As evidenced in the scorecard included in the UNAIDS report, most countries are falling way behind the World Health Organization (WHO) guidelines for service integration, meaning that patients are forced to visit different facilities and risk only being treated for one disease or the other. In fact, the highest ranking in this scorecard, indicates only a minimum of 50% coverage – if only half of the people in a country who are infected with both HIV and TB are receiving treatment for both diseases, that is a colossal failure, not reason for celebration.

So why is the shortfall so enormous?
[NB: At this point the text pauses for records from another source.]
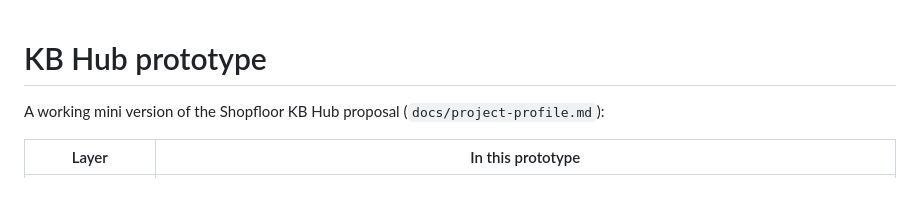
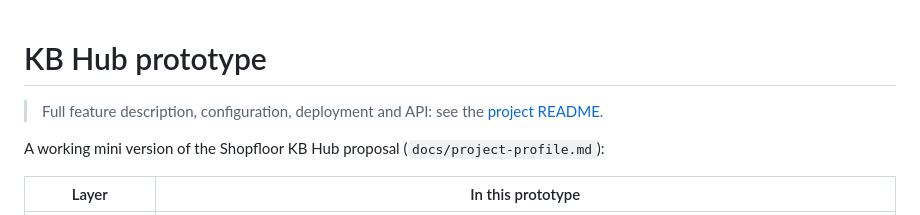
Before and after one commit to ianyian/ozKB, a Markdown page: prototype/README.md, the part around the change. Rendered like a GitHub page; blank space fills up the shorter version.

```diff
--- a/prototype/README.md
+++ b/prototype/README.md
@@ -1,4 +1,6 @@
 # KB Hub prototype
+
+> Full feature description, configuration, deployment and API: see the [project README](../README.md).
 
 A working mini version of the Shopfloor KB Hub proposal (`docs/project-profile.md`):
 
```
Also changed, not shown: README.md (added, +281 -0 lines).
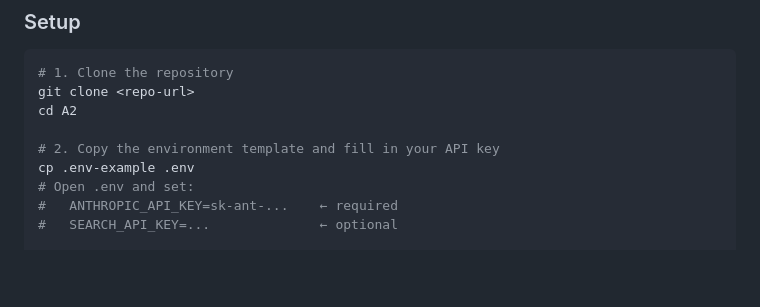
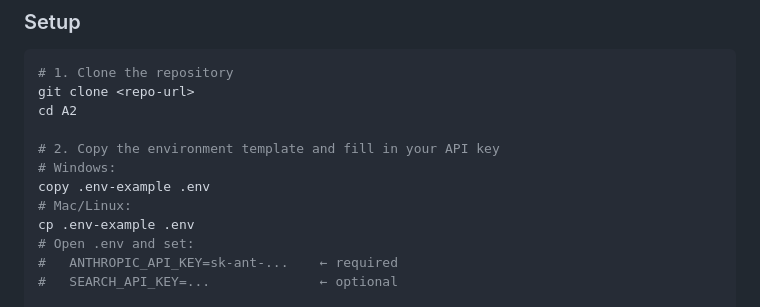
Before and after one commit to najikay/ai-debate-orchestrator, a Markdown page: README.md, the part around one of its changes. Rendered like a GitHub page; blank space fills up the shorter version.

Commit message:
fix: show Windows copy command in README setup

```diff
--- a/README.md
+++ b/README.md
@@ -48,6 +48,9 @@ git clone <repo-url>
 cd A2
 
 # 2. Copy the environment template and fill in your API key
+# Windows:
+copy .env-example .env
+# Mac/Linux:
 cp .env-example .env
 # Open .env and set:
 #   ANTHROPIC_API_KEY=sk-ant-...    ← required
```
Also changed, not shown: other parts of README.md (+0 -1 lines).
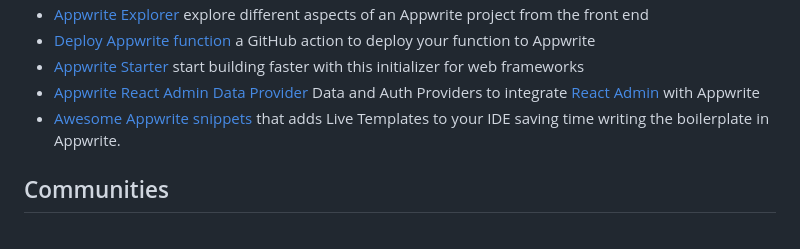
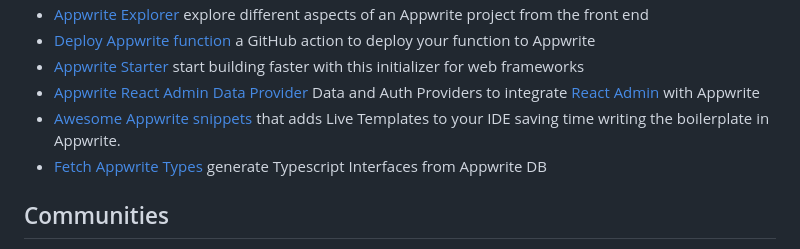
Before and after one commit to appwrite/awesome-appwrite, a Markdown page: README.md, the part around the change. Drawn GitHub-style.

Commit message:
added fetch-appwrite-types

```diff
--- a/README.md
+++ b/README.md
@@ -487,6 +487,7 @@ Share your apps here! Submit a pull request!
 * [Appwrite Starter](https://www.npmjs.com/package/create-appwrite) start building faster with this initializer for web frameworks
 * [Appwrite React Admin Data Provider](https://www.npmjs.com/package/ra-appwrite) Data and Auth Providers to integrate [React Admin](https://marmelab.com/react-admin/) with Appwrite
 * [Awesome Appwrite snippets](https://marketplace.visualstudio.com/items?itemName=Biswa.awesome-appwrite-snippets) that adds Live Templates to your IDE saving time writing the boilerplate in Appwrite.
+* [Fetch Appwrite Types](https://github.com/YsarocK/fetch-appwrite-types) generate Typescript Interfaces from Appwrite DB
 
 ## Communities
 
```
The WHO recommendations outlining a streamlined, fully integrated approach to treating TB and HIV together were first published in 2004, and yet, as explained in a recent report by ACTION, “WHO recommendations on TB-HIV collaborative activities have not been embraced equally across donors and implementing countries, and […] those interventions are under-resourced and under-prioritized, especially by HIV programs.”

While HIV-focused health facilities and programs cannot shoulder all of the blame for this gap, it would appear that there is a lack of urgency and ambition to address HIV co-infections that is coming right from the proverbial top. The world looks to UNAIDS for guidance, support, and yes, ambition, in how we’re going to end AIDS once and for all, and ignoring the important role that fatal co-infections play when setting long-term goals, is nothing but short-sighted.

As Canadians, we also look to our government for similar guidance, support, and ambition in the mechanisms that we fund, the policies that we implement, and the diversity of our approach. Canada continues to be one of the largest donors to The Global Fund to Fight AIDS, TB and Malaria, but there is no such thing as a one-stop-shop when we’re trying to eradicate a disease. We cannot put all of our money in one single place, tie the purse strings shut, and just hope for the best. Canada has a proud history of supporting innovation through initiatives like TB REACH, a project of the Stop TB Partnership that exists to fund and promote new ideas, new methods, new ways of combatting TB, and bridging the divide between TB and HIV service delivery in high burden areas. TB REACH grantees often build upon existing successful models of HIV healthcare, to integrate TB testing and treatment alongside HIV to battle co-infection on the ground.

There is absolutely no way that we can ‘Close the Gap’ by being complacent in setting our targets. We must ask ourselves, when it comes to ending the AIDS epidemic, what does success look like? Does it mean putting the blinders on and telling ourselves that the status quo is still good enough? Or do we want to aim a bit higher, try something new, and risk failure in the pursuit of accomplishment? When lives are at stake, complacency is never good enough.


This blog is part of a World AIDS Day series produced by the Interagency Coalition on AIDS and Development (ICAD) in recognition of World AIDS Day (Dec 1). The series runs from Dec. 1-7, 2014 and will feature a selection of blogs written by our member and partner organizations. Each article will delve into a specific issue, highlight different challenges and offer diverse perspectives and insight on what must be done to Close the Gap. Disclaimer: The views and opinions expressed in this blog series are those of the authors and do not necessarily reflect those of ICAD.